Exercise objective - Your task is to copy every line of the entries that holds the word "QLabel".

Material provided -
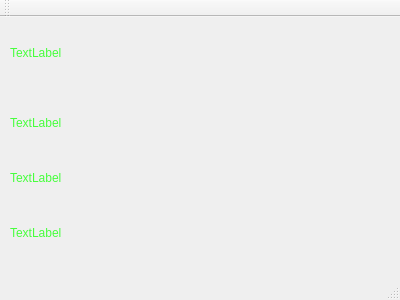
Above: mainwindow.ui from calebickler/Capstone_Qt_Cpp_Program before the change. Below: the same form after it.
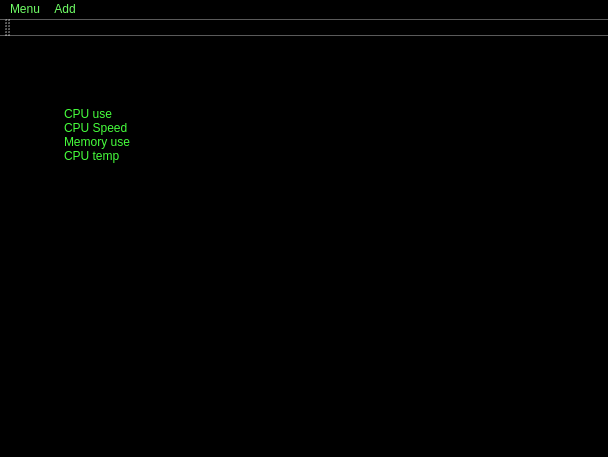
That is the form after the change.

Commit message: added listbox, created menus with metrics toggle

Diff of the .ui file:
```diff
--- a/mainwindow.ui
+++ b/mainwindow.ui
@@ -6,77 +6,62 @@
    <rect>
     <x>0</x>
     <y>0</y>
-    <width>400</width>
-    <height>300</height>
+    <width>608</width>
+    <height>457</height>
    </rect>
   </property>
   <property name="windowTitle">
    <string>MainWindow</string>
   </property>
+  <property name="styleSheet">
+   <string notr="true">background-color: black;
+color: rgb(112, 255, 102)</string>
+  </property>
   <widget class="QWidget" name="centralWidget">
-   <widget class="QLabel" name="MemoryUse">
+   <widget class="QListWidget" name="mainList">
     <property name="geometry">
      <rect>
-      <x>10</x>
-      <y>20</y>
-      <width>141</width>
-      <height>31</height>
+      <x>60</x>
+      <y>70</y>
+      <width>441</width>
+      <height>321</height>
      </rect>
     </property>
     <property name="styleSheet">
      <string notr="true">color: rgb(70, 255, 60)</string>
     </property>
-    <property name="text">
-     <string>TextLabel</string>
-    </property>
-   </widget>
-   <widget class="QLabel" name="CPUuse">
-    <property name="geometry">
-     <rect>
-      <x>10</x>
-      <y>90</y>
-      <width>121</width>
-      <height>31</height>
-     </rect>
-    </property>
-    <property name="styleSheet">
-     <string notr="true">color: rgb(70, 255, 60)</string>
-    </property>
-    <property name="text">
-     <string>TextLabel</string>
-    </property>
-   </widget>
-   <widget class="QLabel" name="CPUtemp">
-    <property name="geometry">
-     <rect>
-      <x>10</x>
-      <y>140</y>
-      <width>121</width>
-      <height>41</height>
-     </rect>
-    </property>
-    <property name="styleSheet">
-     <string notr="true">color: rgb(70, 255, 60);</string>
-    </property>
-    <property name="text">
-     <string>TextLabel</string>
-    </property>
-   </widget>
-   <widget class="QLabel" name="CPUspeed">
-    <property name="geometry">
-     <rect>
-      <x>10</x>
-      <y>200</y>
-      <width>321</width>
-      <height>31</height>
-     </rect>
-    </property>
-    <property name="styleSheet">
-     <string notr="true">color: rgb(70, 255, 60)</string>
-    </property>
-    <property name="text">
-     <string>TextLabel</string>
-    </property>
+    <item>
+     <property name="text">
+      <string>CPU use</string>
+     </property>
+     <property name="background">
+      <brush brushstyle="NoBrush">
+       <color alpha="255">
+        <red>109</red>
+        <green>203</green>
+        <blue>92</blue>
+       </color>
+      </brush>
+     </property>
+    </item>
+    <item>
+     <property name="text">
+      <string>CPU Speed</string>
+     </property>
+     <property name="whatsThis">
+      <string>CPUspeed</string>
+     </property>
+    </item>
+    <item>
+     <property name="text">
+      <string>Memory use</string>
+     </property>
+    </item>
+    <item>
+     <property name="text">
+      <string>CPU temp</string>
+     </property>
+    </item>
    </widget>
   </widget>
   <widget class="QMenuBar" name="menuBar">
@@ -84,10 +69,75 @@
     <rect>
      <x>0</x>
      <y>0</y>
-     <width>400</width>
+     <width>608</width>
      <height>21</height>
     </rect>
    </property>
+   <widget class="QMenu" name="menuFile">
+    <property name="title">
+     <string>Menu</string>
+    </property>
+    <widget class="QMenu" name="menuRefresh_Rate">
+     <property name="title">
+      <string>Refresh Rate</string>
+     </property>
+     <addaction name="action5_Low"/>
+     <addaction name="action4"/>
+     <addaction name="action3_Medium"/>
+     <addaction name="action2"/>
+     <addaction name="action1_High"/>
+    </widget>
+    <addaction name="actionStart"/>
+    <addaction name="actionStop"/>
+    <addaction name="separator"/>
+    <addaction name="menuRefresh_Rate"/>
+    <addaction name="actionDisplay_Settings"/>
+    <addaction name="separator"/>
+    <addaction name="actionExit"/>
+   </widget>
+   <widget class="QMenu" name="menuAdd">
+    <property name="title">
+     <string>Add</string>
+    </property>
+    <widget class="QMenu" name="menuMemory_Useage">
+     <property name="title">
+      <string>Memory Useage</string>
+     </property>
+     <addaction name="actionNumeric_Display"/>
+     <addaction name="actionSession_High_Low"/>
+     <addaction name="actionGraph_Display"/>
+    </widget>
+    <widget class="QMenu" name="menuCPU_Useage">
+     <property name="title">
+      <string>CPU Useage</string>
+     </property>
+     <addaction name="actionNumeric_Display_2"/>
+     <addaction name="actionSession_High_Low_2"/>
+     <addaction name="actionGraph_Display_2"/>
+    </widget>
+    <widget class="QMenu" name="menuCPU_Speed">
+     <property name="title">
+      <string>CPU Speed</string>
+     </property>
+     <addaction name="actionNumeric_Display_3"/>
+     <addaction name="actionSession_High_Low_3"/>
+     <addaction name="actionGraph_Display_3"/>
+    </widget>
+    <widget class="QMenu" name="menuCPU_Temp">
+     <property name="title">
+      <string>CPU Temp</string>
+     </property>
+     <addaction name="actionNumeric_Display_4"/>
+     <addaction name="actionSession_High_Low_4"/>
+     <addaction name="actionGraph_Display_4"/>
+    </widget>
+    <addaction name="menuMemory_Useage"/>
+    <addaction name="menuCPU_Useage"/>
+    <addaction name="menuCPU_Speed"/>
+    <addaction name="menuCPU_Temp"/>
+   </widget>
+   <addaction name="menuFile"/>
+   <addaction name="menuAdd"/>
   </widget>
   <widget class="QToolBar" name="mainToolBar">
    <attribute name="toolBarArea">
```
Left out of the diff: 124 changed lines with no effect on the pictures. The commit also changes 4 other files.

Task output -
-   <widget class="QLabel" name="MemoryUse">
-   <widget class="QLabel" name="CPUuse">
-   <widget class="QLabel" name="CPUtemp">
-   <widget class="QLabel" name="CPUspeed">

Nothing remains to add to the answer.